Nell Zhoie April 9, 2018

Filing for a bankruptcy can be a distressing experience. Most people accept and understand that a bankruptcy case does not leave them penniless or destitute. However, what they seem to misunderstand is why or how they can keep some of their properties, and not other properties.

This is where bankruptcy exemptions come in. The properties which the law specifically allows anyone to keep after filing a bankruptcy case are called “exemptions” or “exempt property.”

What are bankruptcy exemptions?

Exemptions entitle you to keep a definite amount of your assets safe after filing a bankruptcy. Chapter 7 bankruptcy determines the exemptions or properties you are entitled to keep such as your home, inexpensive car, clothing, professional tools, personal belongings, and retirement account.

  • What happens to your exemptions? If you are able to exempt an asset, then you never have to worry about an appointed bankruptcy trustee to take it and sell it for your creditors’ benefit. Most exemptions protect specific variations of property. For instance, your furniture, or motor vehicle, up to a specific dollar amount.
  • Wildcard exemptions: Sometimes, a bankruptcy exemption protects your assets entire value. Wildcard exemptions are some exemptions that can be relevant towards any asset you own.

How does bankruptcy exemption work?

If you’re considering to file for bankruptcy, it is crucial to understand how bankruptcy exemptions work. Let’s discuss how exemptions work in Chapter 7 and Chapter 13 bankruptcy:

  • Exemptions in Chapter 7 Bankruptcy
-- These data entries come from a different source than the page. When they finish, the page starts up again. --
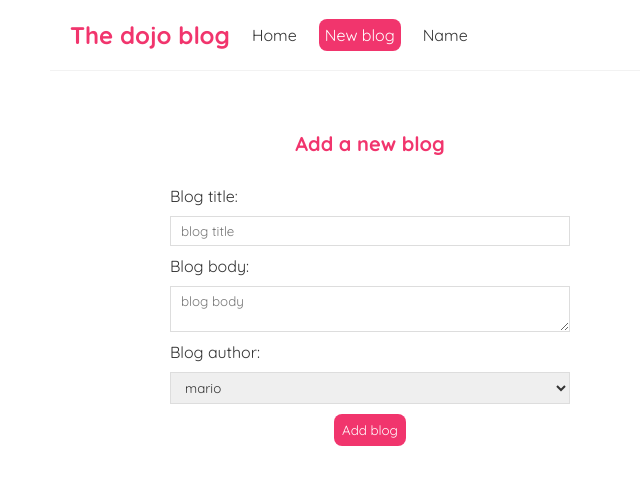
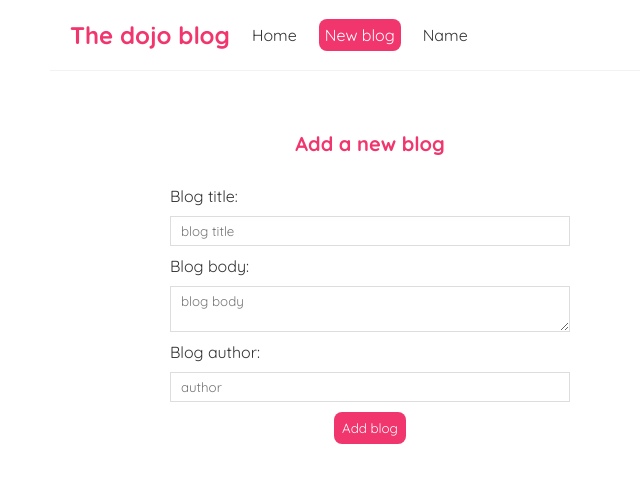
Before and after one commit to kiyarashnd/Blog, a React (Create React App) app: page /create in a window 1280 px wide. Shown: the top 484 px of the page, without its empty margins (270-910 px from the left). Built offline with nearby package versions, Linux system fonts and the light colour scheme.

Commit message:
add an input for author instead of select option

```diff
--- a/data/db.json
+++ b/data/db.json
@@ -41,6 +41,12 @@
       "body": "kiya",
       "author": "mario",
       "id": 8
+    },
+    {
+      "title": "about my life",
+      "body": "some fact about my life :)",
+      "author": "kiyarash",
+      "id": 9
     }
   ]
 }
--- a/src/Create.js
+++ b/src/Create.js
@@ -4,7 +4,7 @@ import { useHistory } from "react-router-dom";
 const Create = () => {
     const [title, setTitle] = useState('');
     const [body, setBody] = useState('');
-    const [author, setAuthor] = useState('mario');
+    const [author, setAuthor] = useState('');
     const [isPending, setIsPending] = useState(false);
 
     const myHistory = useHistory();
@@ -52,13 +52,21 @@ const Create = () => {
                     onChange={(e) => setBody(e.target.value)}
                 ></textarea>
                 <label>Blog author:</label>
-                <select
+                {/* <select
                     value={author}
                     onChange={(e) => setAuthor(e.target.value)}
                 >
                     <option value="mario">mario</option>
                     <option value="yoshi">yoshi</option>
-                </select>
+                </select> */}
+
+                <input
+                    type="text"
+                    required
+                    placeholder="author"
+                    value={author}
+                    onChange={(e) => setAuthor(e.target.value)}
+                />
                 {!isPending && <button>Add blog</button>}
                 {isPending && <button disabled>Adding blog...</button>}
 
```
Chapter 7 covers the protection of your particular assets and properties from creditors. Here’s how it works:

Upon completion of your bankruptcy paperwork, you will list all of your properties, assets, and any exemptions you may claim for each item.

If the exemption entirely covers your properties and assets, then you are entitled to keep it. Otherwise, the trustee is authorized to sell any properties that are not covered by the exemption. The trustee will then send the proceeds to your creditors.

  • Exemptions in Chapter 13 Bankruptcy

Meanwhile, Chapter 13 computes the amount of debt you will need to recompense your creditors. Here’s how it works:

In this chapter, you are proposing a plan to recompense your outstanding payments through monthly settlements to a bankruptcy trustee. The amount you pay monthly is determined upon your income, expenses, properties, and debts you have.

  • Debts to pay in full: Some debts are demanded to be fully paid through your plan. These include priority debts (child support, alimony, certain taxes) and mortgage arrears.
  • Debts you can pay monthly: Unsecured debts that are generally non-prioritized such as personal loans, medical bills, and credit cards, don’t have to be repaid back in full.

Conclusions

Now that you have a general idea on how bankruptcy exemptions work, it is time to consult with a bankruptcy lawyer. He/she can guide you throughout your case, review how exemptions work, and help protect your assets and properties.